Neural and Behavioral Mechanisms of Food Decision Making Across a Spectrum of Restrictive Eating

      Anorexia Nervosa (AN) is characterized by persistent dietary restriction that leads to starvation. Disturbed eating patterns are associated with poor long-term outcomes, including a high mortality rate. Yet, the neural mechanisms that guide extreme, pathological restrictive eating are unclear. We have shown that a computer-based Food Choice Task, which directly probes food-based decisions during functional MRI, captures the restrictive eating seen among individuals with AN, and is associated with actual caloric intake. Across two studies, we have shown that active decision-making about food among AN, relative to HC, was related to engagement of the dorsal striatum. This approach also offers an opportunity to examine variability in eating patterns.
      To read this article in full you will need to make a payment

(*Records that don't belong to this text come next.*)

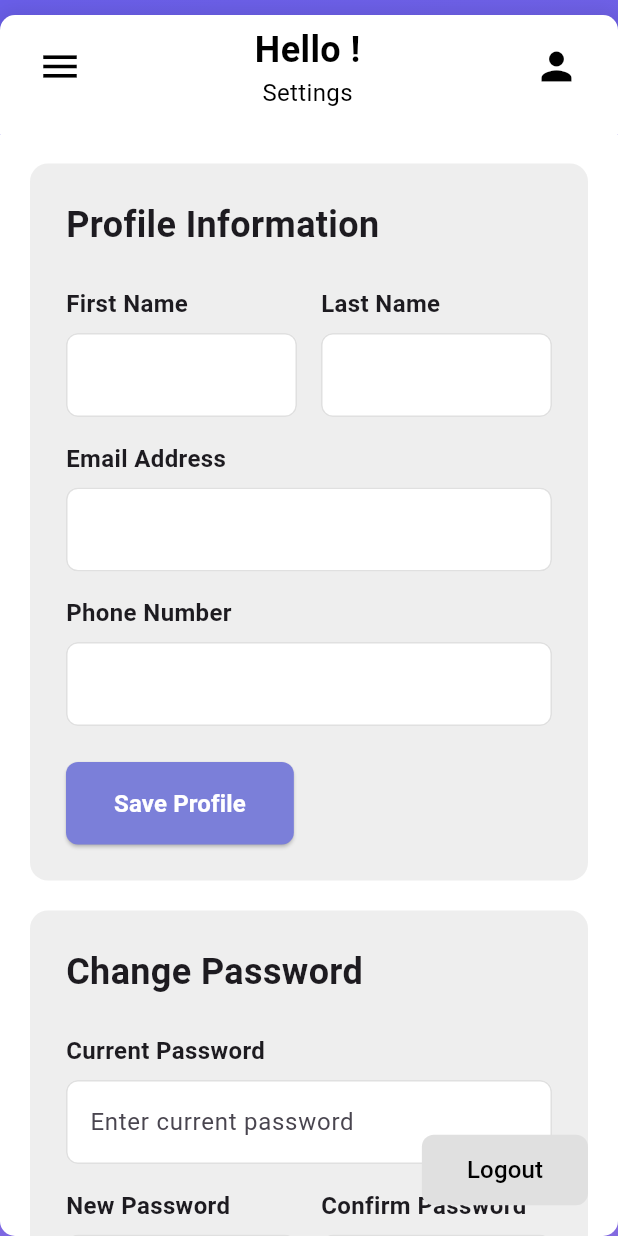
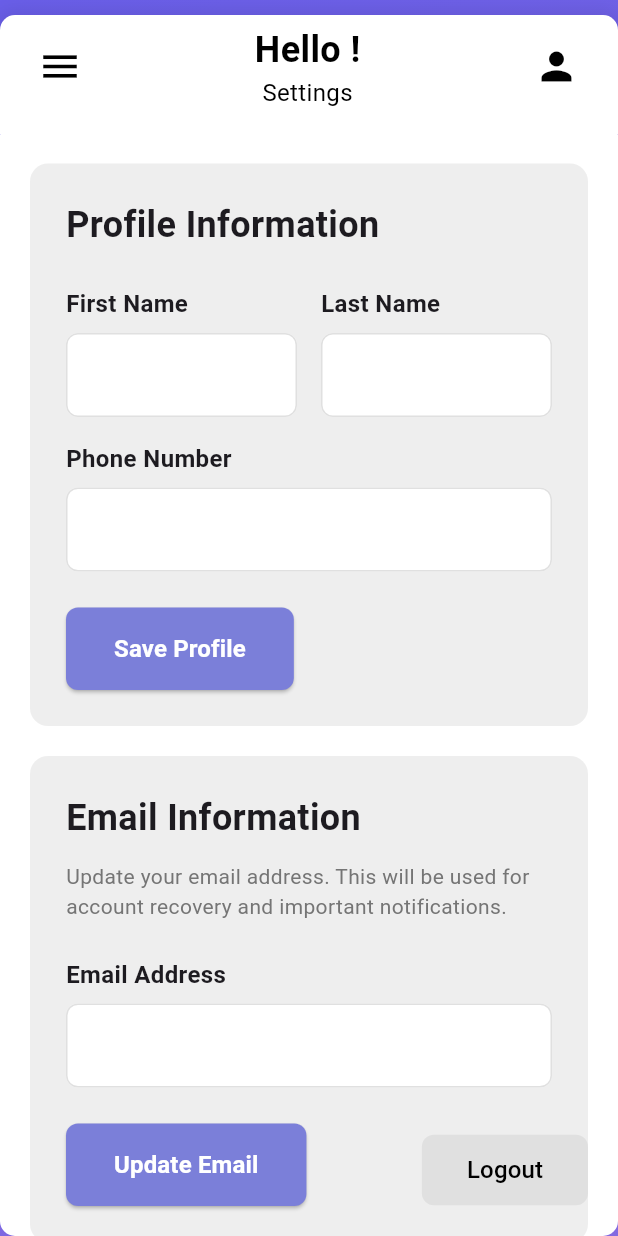
Before and after one commit to agreen1738/poos-large-project, a Flutter app: the SettingsPage screen opened directly, on a phone screen of 412 x 824 dp. Run offline on Flutter 3.47's test engine with Material 3 defaults, Android fonts, the phone set to English and light mode, and no system bars; our stand-ins replace dio, fl_chart, shared_preferences, table_calendar; accounts and stored records are empty; network calls fail.

Commit message:
small UI updates

```diff
--- a/mobile/lib/main.dart
+++ b/mobile/lib/main.dart
@@ -1,5 +1,4 @@
 import 'package:flutter/material.dart';
-import 'package:mobile/screens/dashboard_page.dart';
 import 'screens/login_page.dart';
 //import 'package:http/http.dart' as http;
 //import 'dart:convert';
--- a/mobile/lib/screens/settings_page.dart
+++ b/mobile/lib/screens/settings_page.dart
@@ -17,12 +17,13 @@ class SettingsPage extends StatefulWidget {
 class _SettingsPageState extends State<SettingsPage> {
   User? _currentUser;
   bool _isLoading = true;
-  bool _isSaving = false;
+  bool _isSavingProfile = false;
+  bool _isSavingEmail = false;
 
   final _firstNameController = TextEditingController();
   final _lastNameController = TextEditingController();
+  final _phoneController = TextEditingController();
   final _emailController = TextEditingController();
-  final _phoneController = TextEditingController();
 
   final _currentPasswordController = TextEditingController();
   final _newPasswordController = TextEditingController();
@@ -67,7 +68,7 @@ class _SettingsPageState extends State<SettingsPage> {
 
   Future<void> _saveProfile() async {
     setState(() {
-      _isSaving = true;
+      _isSavingProfile = true;
     });
 
     try {
@@ -75,7 +76,6 @@ class _SettingsPageState extends State<SettingsPage> {
         UpdateUserData(
           firstName: _firstNameController.text,
           lastName: _lastNameController.text,
-          email: _emailController.text,
           phone: _phoneController.text,
         ),
       );
@@ -101,7 +101,46 @@ class _SettingsPageState extends State<SettingsPage> {
     } finally {
       if (mounted) {
         setState(() {
-          _isSaving = false;
+          _isSavingProfile = false;
+        });
+      }
+    }
+  }
+
+  Future<void> _updateEmail() async {
+    setState(() {
+      _isSavingEmail = true;
+    });
+
+    try {
+      await userService.updateUserInfo(
+        UpdateUserData(
+          email: _emailController.text,
+        ),
+      );
+
+      if (mounted) {
+        ScaffoldMessenger.of(context).showSnackBar(
+          const SnackBar(
+            content: Text('Email updated successfully'),
+            backgroundColor: Colors.green,
+          ),
+        );
+        _loadUserData();
+      }
+    } catch (error) {
+      if (mounted) {
+        ScaffoldMessenger.of(context).showSnackBar(
+          SnackBar(
+            content: Text('Failed to update email: ${error.toString()}'),
+            backgroundColor: Colors.red,
+          ),
+        );
+      }
+    } finally {
+      if (mounted) {
+        setState(() {
+          _isSavingEmail = false;
         });
       }
     }
@@ -740,30 +779,6 @@ class _SettingsPageState extends State<SettingsPage> {
                                   ),
                                   const SizedBox(height: 16),
                                   const Text(
-                                    'Email Address',
-                                    style: TextStyle(
-                                      fontSize: 16,
-                                      fontWeight: FontWeight.bold,
-                                    ),
-                                  ),
-                                  const SizedBox(height: 8),
-                                  TextField(
-                                    controller: _emailController,
-                                    decoration: InputDecoration(
-                                      filled: true,
-                                      fillColor: Colors.white,
-                                      border: OutlineInputBorder(
-                                        borderRadius: BorderRadius.circular(8),
-                                        borderSide: BorderSide(color: Colors.grey[300]!),
-                                      ),
-                                      enabledBorder: OutlineInputBorder(
-                                        borderRadius: BorderRadius.circular(8),
-                                        borderSide: BorderSide(color: Colors.grey[300]!),
-                                      ),
-                                    ),
-                                  ),
-                                  const SizedBox(height: 16),
-                                  const Text(
                                     'Phone Number',
                                     style: TextStyle(
                                       fontSize: 16,
@@ -788,7 +803,7 @@ class _SettingsPageState extends State<SettingsPage> {
                                   ),
                                   const SizedBox(height: 24),
                                   ElevatedButton(
-                                    onPressed: _isSaving ? null : _saveProfile,
+                                    onPressed: _isSavingProfile ? null : _saveProfile,
                                     style: ElevatedButton.styleFrom(
                                       backgroundColor: const Color(0xFF7B7FD9),
                                       foregroundColor: Colors.white,
@@ -800,7 +815,7 @@ class _SettingsPageState extends State<SettingsPage> {
                                         borderRadius: BorderRadius.circular(8),
                                       ),
                                     ),
-                                    child: _isSaving
+                                    child: _isSavingProfile
                                         ? const SizedBox(
                                             height: 20,
                                             width: 20,
@@ -811,6 +826,92 @@ class _SettingsPageState extends State<SettingsPage> {
                                           )
                                         : const Text(
                                             'Save Profile',
+                                            style: TextStyle(
+                                              fontSize: 16,
+                                              fontWeight: FontWeight.w600,
+                                            ),
+                                          ),
+                                  ),
+                                ],
+                              ),
+                            ),
+
+                            const SizedBox(height: 20),
+
+                            // Email Information Section
+                            Container(
+                              padding: const EdgeInsets.all(24),
+                              decoration: BoxDecoration(
+                                color: Colors.grey[200],
+                                borderRadius: BorderRadius.circular(12),
+                              ),
+                              child: Column(
+                                crossAxisAlignment: CrossAxisAlignment.start,
+                                children: [
+                                  const Text(
+                                    'Email Information',
+                                    style: TextStyle(
+                                      fontSize: 24,
+                                      fontWeight: FontWeight.bold,
+                                    ),
+                                  ),
+                                  const SizedBox(height: 12),
+                                  Text(
+                                    'Update your email address. This will be used for account recovery and important notifications.',
+                                    style: TextStyle(
+                                      fontSize: 14,
+                                      color: Colors.grey[600],
+                                    ),
+                                  ),
+                                  const SizedBox(height: 24),
+                                  const Text(
+                                    'Email Address',
+                                    style: TextStyle(
+                                      fontSize: 16,
+                                      fontWeight: FontWeight.bold,
+                                    ),
+                                  ),
+                                  const SizedBox(height: 8),
+                                  TextField(
+                                    controller: _emailController,
+                                    decoration: InputDecoration(
+                                      filled: true,
+                                      fillColor: Colors.white,
+                                      border: OutlineInputBorder(
+                                        borderRadius: BorderRadius.circular(8),
+                                        borderSide: BorderSide(color: Colors.grey[300]!),
+                                      ),
+                                      enabledBorder: OutlineInputBorder(
+                                        borderRadius: BorderRadius.circular(8),
+                                        borderSide: BorderSide(color: Colors.grey[300]!),
+                                      ),
+                                    ),
+                                  ),
+                                  const SizedBox(height: 24),
+                                  ElevatedButton(
+                                    onPressed: _isSavingEmail ? null : _updateEmail,
+                                    style: ElevatedButton.styleFrom(
+                                      backgroundColor: const Color(0xFF7B7FD9),
+                                      foregroundColor: Colors.white,
+                                      padding: const EdgeInsets.symmetric(
+                                        horizontal: 32,
+                                        vertical: 16,
+                                      ),
+                                      shape: RoundedRectangleBorder(
+                                        borderRadius: BorderRadius.circular(8),
+                                      ),
+                                    ),
+                                    child: _isSavingEmail
+                                        ? const SizedBox(
+                                            height: 20,
+                                            width: 20,
+                                            child: CircularProgressIndicator(
+                                              strokeWidth: 2,
+                                              valueColor: AlwaysStoppedAnimation<Color>(Colors.white),
+                                            ),
+                                          )
+                                        : const Text(
+                                            'Update Email',
                                             style: TextStyle(
                                               fontSize: 16,
                                               fontWeight: FontWeight.w600,
```
Also changed, not shown: mobile/lib/screens/accounts_page.dart (+10 -9 lines), mobile/lib/screens/login_page.dart (+0 -8 lines).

      Purchase one-time access:

      Academic & Personal: 24 hour online accessCorporate R&D Professionals: 24 hour online access
      One-time access price info
      • For academic or personal research use, select 'Academic and Personal'
      • For corporate R&D use, select 'Corporate R&D Professionals'

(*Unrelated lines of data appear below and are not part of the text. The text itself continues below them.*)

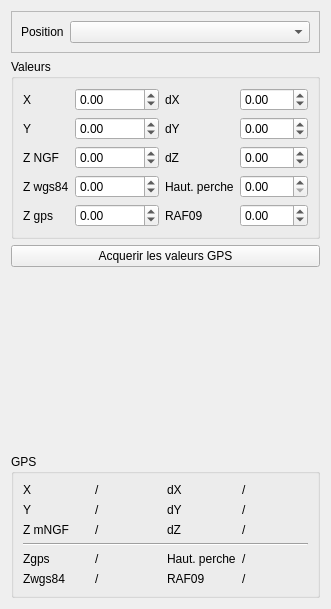
Before: the Qt Designer form Lamia/iface/qgiswidget/tools/toolprepro/base2/lamiabase_pointtopo_tool_ui.ui in Artelia/Lamia, drawn with Qt 5.
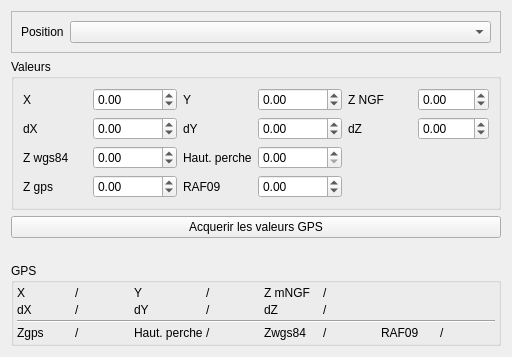
After: the same form once the commit is applied.

```diff
--- a/Lamia/iface/qgiswidget/tools/toolprepro/base2/lamiabase_pointtopo_tool_ui.ui
+++ b/Lamia/iface/qgiswidget/tools/toolprepro/base2/lamiabase_pointtopo_tool_ui.ui
@@ -6,8 +6,8 @@
    <rect>
     <x>0</x>
     <y>0</y>
-    <width>311</width>
-    <height>609</height>
+    <width>512</width>
+    <height>357</height>
    </rect>
   </property>
   <property name="windowTitle">
@@ -42,80 +42,58 @@
       <string>Valeurs</string>
      </property>
      <layout class="QGridLayout" name="gridLayout_2">
-      <item row="2" column="3">
-       <widget class="QDoubleSpinBox" name="doubleSpinBox_dZ">
-        <property name="minimum">
-         <double>-1.000000000000000</double>
-        </property>
-       </widget>
-      </item>
-      <item row="0" column="0">
-       <widget class="QLabel" name="label_5">
-        <property name="text">
-         <string>X</string>
-        </property>
-       </widget>
-      </item>
-      <item row="0" column="3">
-       <widget class="QDoubleSpinBox" name="doubleSpinBox_dX">
-        <property name="minimum">
-         <double>-1.000000000000000</double>
-        </property>
-       </widget>
-      </item>
-      <item row="2" column="2">
-       <widget class="QLabel" name="label_15">
-        <property name="text">
-         <string>dZ</string>
-        </property>
-       </widget>
-      </item>
-      <item row="0" column="1">
-       <widget class="QDoubleSpinBox" name="doubleSpinBox_X">
-        <property name="minimum">
-         <double>-1.000000000000000</double>
-        </property>
-        <property name="maximum">
-         <double>9999999.000000000000000</double>
-        </property>
-       </widget>
-      </item>
-      <item row="1" column="2">
-       <widget class="QLabel" name="label_14">
-        <property name="text">
-         <string>dY</string>
-        </property>
-       </widget>
-      </item>
-      <item row="1" column="3">
-       <widget class="QDoubleSpinBox" name="doubleSpinBox_dY">
-        <property name="minimum">
-         <double>-1.000000000000000</double>
-        </property>
-       </widget>
-      </item>
-      <item row="2" column="0">
-       <widget class="QLabel" name="label_11">
-        <property name="text">
-         <string>Z NGF</string>
-        </property>
-       </widget>
-      </item>
-      <item row="0" column="2">
-       <widget class="QLabel" name="label_7">
-        <property name="text">
-         <string>dX</string>
-        </property>
-       </widget>
-      </item>
-      <item row="3" column="0">
+      <item row="4" column="0">
        <widget class="QLabel" name="label_13">
         <property name="text">
          <string>Z wgs84</string>
         </property>
+        <property name="wordWrap">
+         <bool>true</bool>
+        </property>
        </widget>
       </item>
-      <item row="3" column="1">
+      <item row="1" column="3">
+       <widget class="QDoubleSpinBox" name="doubleSpinBox_dY">
+        <property name="minimum">
+         <double>-1.000000000000000</double>
+        </property>
+       </widget>
+      </item>
+      <item row="0" column="1">
+       <widget class="QDoubleSpinBox" name="doubleSpinBox_X">
+        <property name="minimum">
+         <double>-1.000000000000000</double>
+        </property>
+        <property name="maximum">
+         <double>9999999.000000000000000</double>
+        </property>
+       </widget>
+      </item>
+      <item row="1" column="2">
+       <widget class="QLabel" name="label_14">
+        <property name="text">
+         <string>dY</string>
+        </property>
+       </widget>
+      </item>
+      <item row="0" column="0">
+       <widget class="QLabel" name="label_5">
+        <property name="text">
+         <string>X</string>
+        </property>
+       </widget>
+      </item>
+      <item row="5" column="1">
+       <widget class="QDoubleSpinBox" name="doubleSpinBox_Zgps">
+        <property name="minimum">
+         <double>-100.000000000000000</double>
+        </property>
+        <property name="maximum">
+         <double>9999.000000000000000</double>
+        </property>
+       </widget>
+      </item>
+      <item row="4" column="1">
        <widget class="QDoubleSpinBox" name="doubleSpinBox_Zwgs84">
         <property name="minimum">
          <double>-100.000000000000000</double>
@@ -125,38 +103,30 @@
         </property>
        </widget>
       </item>
-      <item row="1" column="1">
-       <widget class="QDoubleSpinBox" name="doubleSpinBox_Y">
-        <property name="minimum">
-         <double>-1.000000000000000</double>
-        </property>
-        <property name="maximum">
-         <double>9999999.000000000000000</double>
-        </property>
-       </widget>
-      </item>
-      <item row="1" column="0">
-       <widget class="QLabel" name="label_9">
+      <item row="5" column="2">
+       <widget class="QLabel" name="label_16">
         <property name="text">
-         <string>Y</string>
+         <string>RAF09</string>
+        </property>
+        <property name="wordWrap">
+         <bool>true</bool>
         </property>
        </widget>
       </item>
-      <item row="4" column="0">
+      <item row="5" column="0">
        <widget class="QLabel" name="label_18">
         <property name="text">
          <string>Z gps</string>
         </property>
-       </widget>
-      </item>
-      <item row="4" column="2">
-       <widget class="QLabel" name="label_16">
-        <property name="text">
-         <string>RAF09</string>
+        <property name="wordWrap">
+         <bool>true</bool>
         </property>
        </widget>
       </item>
       <item row="4" column="3">
+       <widget class="QDoubleSpinBox" name="doubleSpinBox_hautperche"/>
+      </item>
+      <item row="5" column="3">
        <widget class="QDoubleSpinBox" name="doubleSpinBox_raf09">
         <property name="minimum">
          <double>-999.000000000000000</double>
@@ -166,17 +136,44 @@
         </property>
        </widget>
       </item>
-      <item row="4" column="1">
-       <widget class="QDoubleSpinBox" name="doubleSpinBox_Zgps">
+      <item row="4" column="2">
+       <widget class="QLabel" name="label_22">
+        <property name="text">
+         <string>Haut. perche</string>
+        </property>
+        <property name="wordWrap">
+         <bool>true</bool>
+        </property>
+       </widget>
+      </item>
+      <item row="0" column="2">
+       <widget class="QLabel" name="label_9">
+        <property name="text">
+         <string>Y</string>
+        </property>
+       </widget>
+      </item>
+      <item row="0" column="4">
+       <widget class="QLabel" name="label_11">
+        <property name="text">
+         <string>Z NGF</string>
+        </property>
+        <property name="wordWrap">
+         <bool>true</bool>
+        </property>
+       </widget>
+      </item>
+      <item row="0" column="3">
+       <widget class="QDoubleSpinBox" name="doubleSpinBox_Y">
         <property name="minimum">
-         <double>-100.000000000000000</double>
+         <double>-1.000000000000000</double>
         </property>
         <property name="maximum">
-         <double>9999.000000000000000</double>
+         <double>9999999.000000000000000</double>
         </property>
        </widget>
       </item>
-      <item row="2" column="1">
+      <item row="0" column="5">
        <widget class="QDoubleSpinBox" name="doubleSpinBox_Zngf">
         <property name="enabled">
          <bool>true</bool>
@@ -189,15 +186,33 @@
         </property>
        </widget>
       </item>
-      <item row="3" column="2">
-       <widget class="QLabel" name="label_22">
+      <item row="1" column="0">
+       <widget class="QLabel" name="label_7">
         <property name="text">
-         <string>Haut. perche</string>
+         <string>dX</string>
         </property>
        </widget>
       </item>
-      <item row="3" column="3">
-       <widget class="QDoubleSpinBox" name="doubleSpinBox_hautperche"/>
+      <item row="1" column="1">
+       <widget class="QDoubleSpinBox" name="doubleSpinBox_dX">
+        <property name="minimum">
+         <double>-1.000000000000000</double>
+        </property>
+       </widget>
+      </item>
+      <item row="1" column="4">
+       <widget class="QLabel" name="label_15">
+        <property name="text">
+         <string>dZ</string>
+        </property>
+       </widget>
+      </item>
+      <item row="1" column="5">
+       <widget class="QDoubleSpinBox" name="doubleSpinBox_dZ">
+        <property name="minimum">
+         <double>-1.000000000000000</double>
+        </property>
+       </widget>
       </item>
      </layout>
     </widget>
@@ -227,86 +242,80 @@
      <property name="title">
       <string>GPS</string>
      </property>
-     <layout class="QGridLayout" name="gridLayout_3">
-      <item row="4" column="1">
-       <widget class="QLabel" name="label_zgps">
+     <layout class="QGridLayout" name="gridLayout_17">
+      <property name="leftMargin">
+       <number>3</number>
+      </property>
+      <property name="topMargin">
+       <number>3</number>
+      </property>
+      <property name="rightMargin">
+       <number>3</number>
+      </property>
+      <property name="bottomMargin">
+       <number>3</number>
+      </property>
+      <property name="spacing">
+       <number>3</number>
+      </property>
+      <item row="0" column="3">
+       <widget class="QLabel" name="label_Y">
         <property name="text">
          <string>/</string>
         </property>
        </widget>
       </item>
-      <item row="5" column="3">
-       <widget class="QLabel" name="label_raf09">
+      <item row="0" column="2">
+       <widget class="QLabel" name="label_64">
         <property name="text">
-         <string>/</string>
+         <string>Y</string>
         </property>
        </widget>
       </item>
-      <item row="5" column="2">
-       <widget class="QLabel" name="label_20">
+      <item row="1" column="5">
+       <widget class="QLabel" name="label_dZ">
         <property name="text">
-         <string>RAF09</string>
-        </property>
-       </widget>
-      </item>
-      <item row="4" column="0">
-       <widget class="QLabel" name="label_2">
-        <property name="text">
-         <string>Zgps</string>
-        </property>
-       </widget>
-      </item>
-      <item row="5" column="1">
-       <widget class="QLabel" name="label_zwgs84">
-        <property name="text">
          <string>/</string>
         </property>
        </widget>
       </item>
-      <item row="5" column="0">
-       <widget class="QLabel" name="label_17">
-        <property name="text">
-         <string>Zwgs84</string>
-        </property>
-       </widget>
-      </item>
-      <item row="2" column="1">
+      <item row="0" column="5">
        <widget class="QLabel" name="label_Z">
         <property name="text">
          <string>/</string>
         </property>
        </widget>
       </item>
-      <item row="1" column="0">
-       <widget class="QLabel" name="label_6">
-        <property name="text">
-         <string>Y</string>
-        </property>
-       </widget>
-      </item>
-      <item row="0" column="3">
+      <item row="1" column="1">
        <widget class="QLabel" name="label_dX">
         <property name="text">
          <string>/</string>
         </property>
        </widget>
       </item>
-      <item row="0" column="2">
-       <widget class="QLabel" name="label_4">
+      <item row="3" column="6">
+       <widget class="QLabel" name="label_61">
+        <property name="text">
+         <string>RAF09</string>
+        </property>
+       </widget>
+      </item>
+      <item row="1" column="4">
+       <widget class="QLabel" name="label_68">
+        <property name="text">
+         <string>dZ</string>
+        </property>
+       </widget>
+      </item>
+      <item row="1" column="0">
+       <widget class="QLabel" name="label_65">
         <property name="text">
          <string>dX</string>
         </property>
        </widget>
       </item>
-      <item row="2" column="0">
-       <widget class="QLabel" name="label_10">
-        <property name="text">
-         <string>Z mNGF</string>
-        </property>
-       </widget>
-      </item>
       <item row="1" column="2">
-       <widget class="QLabel" name="label_8">
+       <widget class="QLabel" name="label_67">
         <property name="text">
          <string>dY</string>
         </property>
@@ -319,34 +328,55 @@
         </property>
        </widget>
       </item>
-      <item row="1" column="1">
-       <widget class="QLabel" name="label_Y">
+      <item row="3" column="0">
+       <widget class="QLabel" name="label_62">
         <property name="text">
+         <string>Zgps</string>
+        </property>
+       </widget>
+      </item>
+      <item row="0" column="4">
+       <widget class="QLabel" name="label_66">
+        <property name="text">
+         <string>Z mNGF</string>
+        </property>
+       </widget>
+      </item>
+      <item row="3" column="1">
+       <widget class="QLabel" name="label_zgps">
+        <property name="text">
          <string>/</string>
         </property>
        </widget>
       </item>
-      <item row="2" column="2">
-       <widget class="QLabel" name="label_12">
+      <item row="3" column="3">
+       <widget class="QLabel" name="label_hautperche">
         <property name="text">
-         <string>dZ</string>
+         <string>/</string>
         </property>
        </widget>
       </item>
-      <item row="0" column="0">
-       <widget class="QLabel" name="label_3">
+      <item row="3" column="2">
+       <widget class="QLabel" name="label_70">
         <property name="text">
-         <string>X</string>
+         <string>Haut. perche</string>
         </property>
        </widget>
       </item>
-      <item row="2" column="3">
-       <widget class="QLabel" name="label_dZ">
+      <item row="3" column="5">
+       <widget class="QLabel" name="label_zwgs84">
         <property name="text">
          <string>/</string>
         </property>
        </widget>
       </item>
+      <item row="3" column="4">
+       <widget class="QLabel" name="label_63">
+        <property name="text">
+         <string>Zwgs84</string>
+        </property>
+       </widget>
+      </item>
       <item row="0" column="1">
        <widget class="QLabel" name="label_X">
         <property name="text">
@@ -354,27 +384,27 @@
         </property>
        </widget>
       </item>
-      <item row="3" column="0" colspan="4">
+      <item row="0" column="0">
+       <widget class="QLabel" name="label_69">
+        <property name="text">
+         <string>X</string>
+        </property>
+       </widget>
+      </item>
+      <item row="3" column="7">
+       <widget class="QLabel" name="label_raf09">
+        <property name="text">
+         <string>/</string>
+        </property>
+       </widget>
+      </item>
+      <item row="2" column="0" colspan="8">
        <widget class="Line" name="line">
         <property name="orientation">
          <enum>Qt::Horizontal</enum>
         </property>
        </widget>
       </item>
-      <item row="4" column="2">
-       <widget class="QLabel" name="label_19">
-        <property name="text">
-         <string>Haut. perche</string>
-        </property>
-       </widget>
-      </item>
-      <item row="4" column="3">
-       <widget class="QLabel" name="label_hautperche">
-        <property name="text">
-         <string>/</string>
-        </property>
-       </widget>
-      </item>
      </layout>
     </widget>
    </item>
```
Left out of the diff: 2 changed lines with no effect on the pictures.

      Subscribe to Biological Psychiatry
      Already a print subscriber? Claim online access
      Already an online subscriber? Sign in
      Institutional Access: Sign in to ScienceDirect